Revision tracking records
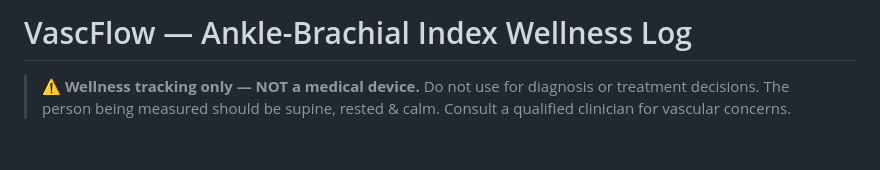
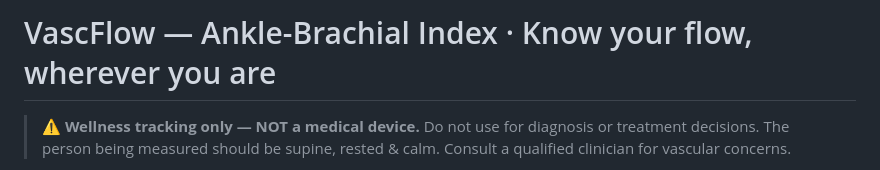
Before and after one commit to kailashkalidoss/vascflow, a Markdown page: README.md, the part around the change. Drawn GitHub-style; blank space fills up the shorter version.

```diff
--- a/README.md
+++ b/README.md
@@ -1,4 +1,4 @@
-# VascFlow — Ankle-Brachial Index Wellness Log
+# VascFlow — Ankle-Brachial Index · Know your flow, wherever you are
 
 > ⚠️ **Wellness tracking only — NOT a medical device.** Do not use for diagnosis or
 > treatment decisions. The person being measured should be supine, rested & calm.
```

Assigned task
If a line in the entries contains "README", copy it.

Task solution
Before and after one commit to kailashkalidoss/vascflow, a Markdown page: README.md, the part around the change. Drawn GitHub-style; blank space fills up the shorter version.
--- a/README.md
+++ b/README.md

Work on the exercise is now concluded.